The three-point shot was first initiated by the American Basketball League (ABL) in 1961 but didn’t last too long due to the ABL ending after one season. It then became re-introduced in the year of 1967 with the American Basketball Association (ABA). As the ABA started to take off and became more popular, the National Basketball Association began to pay more attention. Even though the NBA was around since 1946, they never considered changing their tradition — their views on the three-point shot was that it was a gimmick. However, ABA commissioner George Mikan was a huge supporter and saw how the fans reacted to it.
We called it the home run, because the 3-pointer was exactly that,” Mikan said in the book. “It brought fans out of their seats.
The three point rule will give the smaller player a chance to score and open up the defense to make the game more enjoyable for fans.
In the following years, the ABA and the NBA would eventually merge as one, but even then the NBA wasn’t ready to change. It wasn’t until 1979 that the NBA adopted the three-point shot and Boston Celtic guard Chris Ford was credited for making the first three-pointer.
In today’s game, the NBA is seeing more threes go up than ever before. The three-point shot is more relevant than ever and a lot of teams are making a concerted effort to make it part of their offensive strategy. The pace of the game is quicker and the floor is spread, and it has even gotten to the point where guys are stopping at the three-point line during 2-on-1 fast breaks. When Mikan first introduced it, he knew it would benefit smaller guards, but now even post players are taking advantage of it. A lot of inside guys are perfecting their shot to pose as an outside threat as well.
All four teams in the Conference Finals this year were top five in threes made with three of those four Conference Finals teams being top five in threes attempted. Three-point shots play a huge role in today’s game, and it makes you wonder, what if it never existed?

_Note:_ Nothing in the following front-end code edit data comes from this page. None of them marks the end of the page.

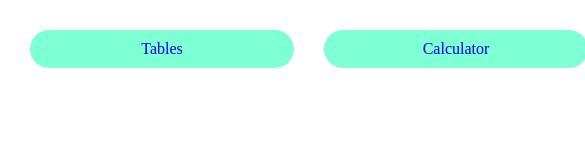
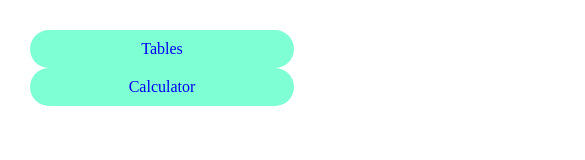
Before and after one commit to M-wasi123/Javascript-practices, a plain HTML site: page index.html in a window 390 px wide. Shown: the whole page, 585 px wide, since content can reach past the window. Drawn offline with Linux system fonts and the light colour scheme.

Commit message:
Update style.css

```diff
--- a/style.css
+++ b/style.css
@@ -30,7 +30,7 @@
     .container{
         width: 100%;
         display: grid;
-        grid-template-columns:80% 80% 80%;
+        grid-template-columns:80% ;
        padding: 30px;
        column-gap: 30px;
     }
```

Everything about the game of basketball would be different if there wasn’t a three-point line. There would be a lack of excitement compared to what we see today. In today’s game, the three is just as exciting as a dunk sometimes and the noise level in some stadiums go through the roof when their best player hits a dagger from downtown. The game would slow down and we would see a lot of teams go back to looking for points inside. We would see less of the European stretch fours because more teams would scout for a Shaquille O’Neal rather than a Boris Diaw. Also, the scoring would decrease tremendously. With teams packing the paint and everything being focused on the interior, all the 100-point games we’re used to seeing now would be nearly instinct.
Would we still see the scoring outputs that we’ve witnessed?
Wilt Chamberlain scored 100 points before the adoption of the three-point line, but at the same time, he was a 7-foot-1, 260-pound center that dominated the game like no other. Kobe Bryant gave the world the second best scoring output ever with an 81-point performance against the Toronto Raptors. He got to the free throw line 28 times and hit 7 threes. Carmelo Anthony put on a show in the world’s best arena, scoring 62 points in Madison Square Garden, beating Bernard King and Kobe Bryant’s record. He shot 6-for-11 from the three-point line while shooting 100% from the free throw line and grabbing 13 rebounds. Klay Thompson broke an NBA record, dropping 37 points in the third quarter against the Sacramento Kings this season, setting another record with 9 three-pointers in one quarter. George “Iceman” Gervin was asked about Thompson beating his record, and he felt it’s still his because he didn’t have a three-point line.
I said, ‘Wowwwww, that’s pretty impressive.
But I’d like to see him try to get 33 or 37 in a quarter when there wasn’t no three-point line.
“I don’t feel—and it’s funny, everybody laughs—I don’t feel he broke my record,” Gervin told Bleacher Report in a phone interview. “I feel he set a new record. He set a new record for the new NBA.”
Gervin makes a valid point because when you break down Klay’s quarter, without a three-point line, he really only scored 28, which is 5 short of George’s 33. So it makes you think, would some of these scoring outputs that we have seen still be possible without the three-point line? Would players like the Ray Allen and Reggie Millers of the world still have the careers they had?